I’m a sugar addict.
I assume I have been since my first taste of apple juice as a kid.
And I’m still a sugar addict almost thirty-three years later.
Is it because I haven’t hit rock bottom yet or found my moment of truth?
In other words, where’s my damn tipping point?
The sad part is it may never come. It was a major goal to defeat this addiction last year but I didn’t make progress. It’s perhaps my biggest goal in 2012 but, based on events just in the past month, I have a loooong way to go.
Pity for me a few weeks ago at a friendly gathering would have been appropriate. I downed six Rice Krispy bars, five cookies, a boatload of fruit (more good sugar), a few peanut butter brownie contraptions…and this was before I got home.
At home, I ate one (or more) of just about everything containing sugar from the cupboards and fridge. Once the sugar genie is out, it doesn’t go back until the next day.
After my finest sugar binge since my Bar Mitzvah – when I ate an entire cheesecake in about three hours – I was expecting my tipping point.
But it didn’t come.
As I struggle to find mine or hopefully avoid it, I’d like to help you find yours before it occurs and assist in avoiding it.
There are few preconditions to leading an optimal life of simplicity and organization. Avoiding damaging tipping points is definitely one.
Your confidence, respect, happiness, and health are all at risk.
Identifying Tipping Points

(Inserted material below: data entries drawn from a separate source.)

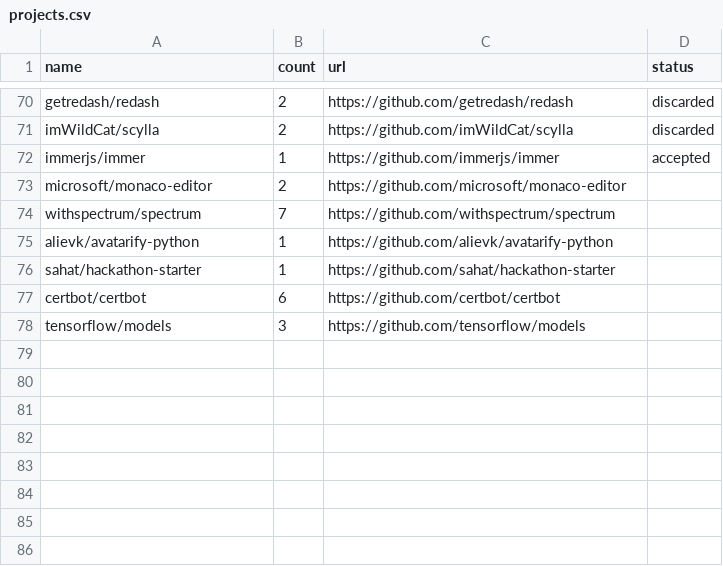
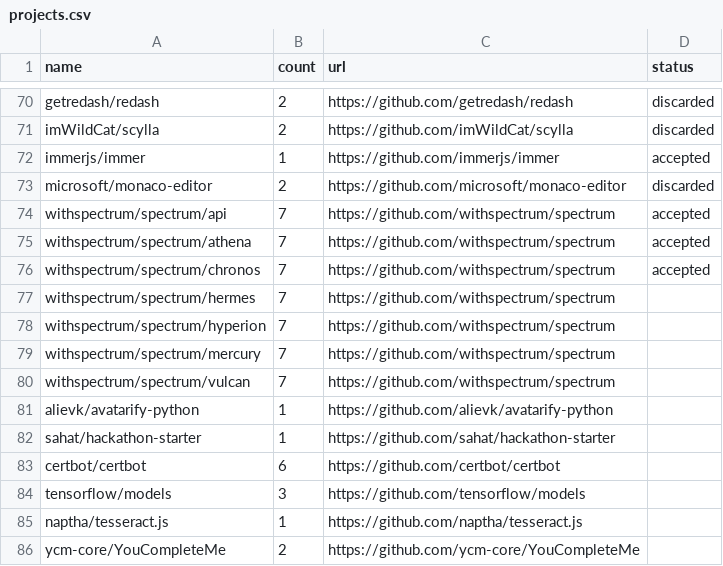
Before and after one commit to Raidenkyu/projects-fetcher, a CSV file: projects.csv, drawn as a sheet; only a part is shown, gaps mark what is left out.

```diff
--- a/projects.csv
+++ b/projects.csv
@@ -72,4 +72,10 @@ imWildCat/scylla;2;https://github.com/imWildCat/scylla;discarded
 immerjs/immer;1;https://github.com/immerjs/immer;accepted
-microsoft/monaco-editor;2;https://github.com/microsoft/monaco-editor
-withspectrum/spectrum;7;https://github.com/withspectrum/spectrum
+microsoft/monaco-editor;2;https://github.com/microsoft/monaco-editor;discarded
+withspectrum/spectrum/api;7;https://github.com/withspectrum/spectrum;accepted
+withspectrum/spectrum/athena;7;https://github.com/withspectrum/spectrum;accepted
+withspectrum/spectrum/chronos;7;https://github.com/withspectrum/spectrum;accepted
+withspectrum/spectrum/hermes;7;https://github.com/withspectrum/spectrum
+withspectrum/spectrum/hyperion;7;https://github.com/withspectrum/spectrum
+withspectrum/spectrum/mercury;7;https://github.com/withspectrum/spectrum
+withspectrum/spectrum/vulcan;7;https://github.com/withspectrum/spectrum
 alievk/avatarify-python;1;https://github.com/alievk/avatarify-python
@@ -78 +84,3 @@ certbot/certbot;6;https://github.com/certbot/certbot
 tensorflow/models;3;https://github.com/tensorflow/models
+naptha/tesseract.js;1;https://github.com/naptha/tesseract.js
+ycm-core/YouCompleteMe;2;https://github.com/ycm-core/YouCompleteMe
```
Also changed, not shown: 17 other files.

The problem with tipping points is that they’re more likely to trigger a downward spiral than a triumphant ascent. For every one that sparks a personal renaissance, many more ignite a brutal inferno.
So the first step of overcoming tipping points is to identify one.
I identified one, my video game addiction, but it took two decades to overcome. This means detection is not enough, but solving a problem only starts when its existence is recognized.
Here are some steps to complete the identification process. Actually get out your notepad or your word processor and write/type notes as you go. You’ll need it for the second and more important step.
- Define what a toxic personal environment feels like to you. For example, mine would be one that triggers unhealthy thoughts and forces destructive acts to others or myself. Then assess aspects of your life (e.g., eating, relationships, money, possessions) and determine if any meet the toxic criteria.
- Describe where and when you rapidly move from equilibrium to a destabilized state. Rapid is the key here. You might have hours of balance driving to your in-laws. But once that front door swings open, all bets are off (this is hypothetical Harry and Joyce…I love you both). Find similar circumstances that resonate with you.
- Ask your friends and family for their brutal honesty in pointing out your past tipping points and ones whose effects persist. This is the hardest but most valuable step. Make sure to thank them and create an open, safe environment before the can of worms is cracked open.
Head straight for the second step armed with your newfound awareness.
Isolating the Trigger(s)…Before You Tip
Adding a small amount of weight to a balanced object can cause it to suddenly topple. That’s why they call it a tipping point.
We need to see those pressures in advance so we can properly side step them. I’ll talk about more comprehensive isolation of triggers in the future so consider this a start.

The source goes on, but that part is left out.